Exercise objective: Print the data below again in full, exactly as it stands, with no images.

......

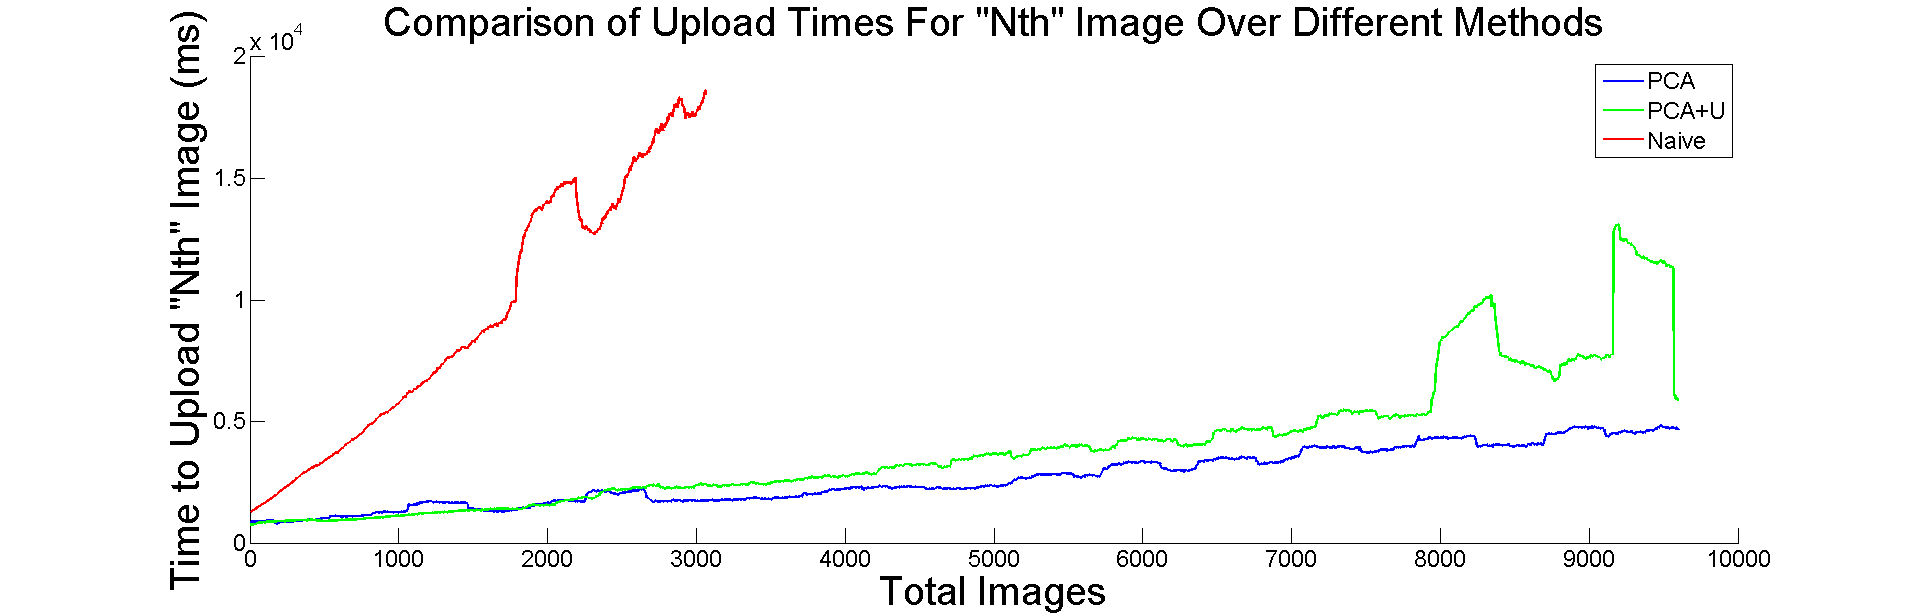
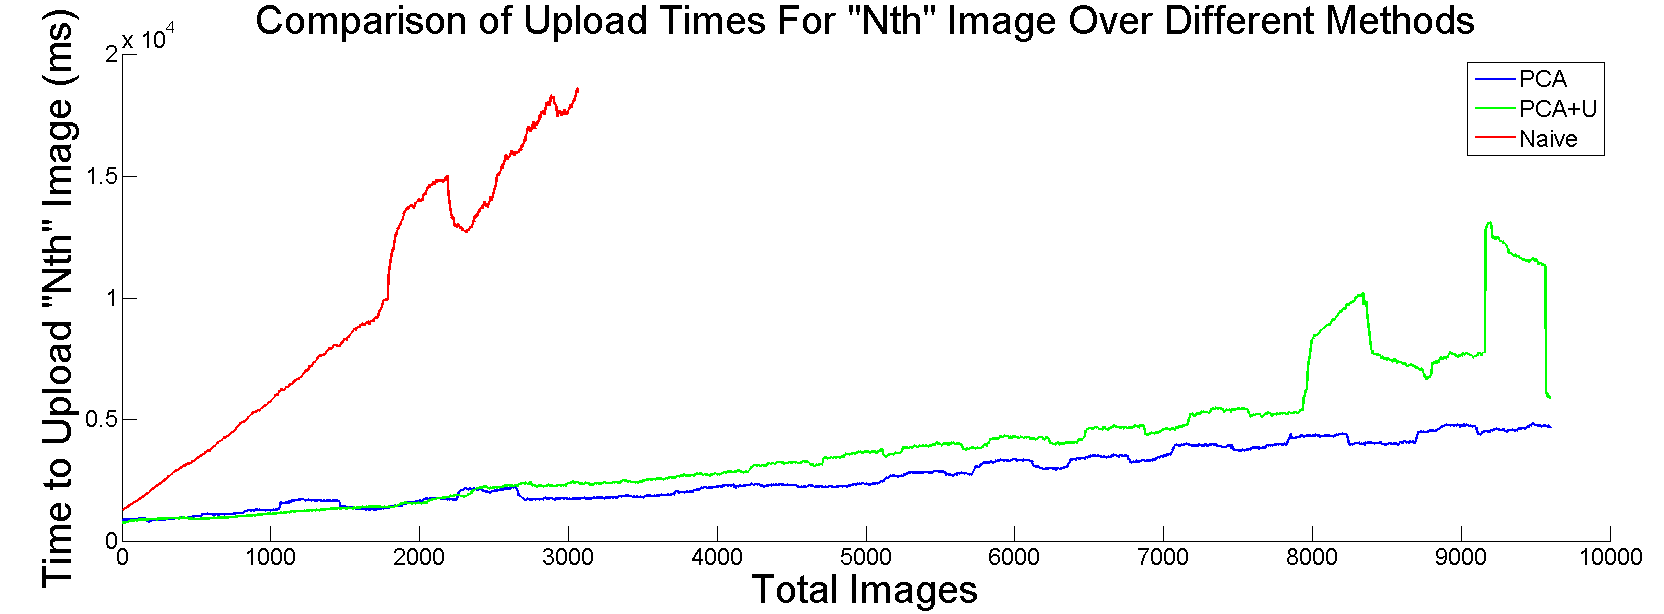
stuff

diff --git a/report/performance.tex b/report/performance.tex
@@ -38,7 +38,7 @@ Even though we do not see the dictionary size plateauing even for our 10K image 
 
  \begin{figure}
 \hspace{-10mm}
-%\centering
+\centering
 \includegraphics[width=1\linewidth]{Figures/upload_times.png}
 \caption{As more images are added to the database, more patches are available in the dictionary. Thus, it is expected that we will need to look through more of the patches in order to determine if a matching patch already exists or if a new one should be added. The time to insert becomes infeasible in the case of the \emph{naive} approach because many patches end up in the first few bins (see fig.~\ref{fig:bin_cover}) requiring a linear search through all of them. The pca-based approaches allow patches to be more evenly distributed across bins which reduces the look-up time during insertion (fewer patches to examine in any given bin). Note: the weird behavior at the end of the green curve is an artifact of another process coming online at the same time as the database insertion procedure was run.}
 \label{fig:upload_times}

......

The completed task:
stuff

diff --git a/report/performance.tex b/report/performance.tex
@@ -38,7 +38,7 @@ Even though we do not see the dictionary size plateauing even for our 10K image 
 
  \begin{figure}
 \hspace{-10mm}
-%\centering
+\centering
 \includegraphics[width=1\linewidth]{Figures/upload_times.png}
 \caption{As more images are added to the database, more patches are available in the dictionary. Thus, it is expected that we will need to look through more of the patches in order to determine if a matching patch already exists or if a new one should be added. The time to insert becomes infeasible in the case of the \emph{naive} approach because many patches end up in the first few bins (see fig.~\ref{fig:bin_cover}) requiring a linear search through all of them. The pca-based approaches allow patches to be more evenly distributed across bins which reduces the look-up time during insertion (fewer patches to examine in any given bin). Note: the weird behavior at the end of the green curve is an artifact of another process coming online at the same time as the database insertion procedure was run.}
 \label{fig:upload_times}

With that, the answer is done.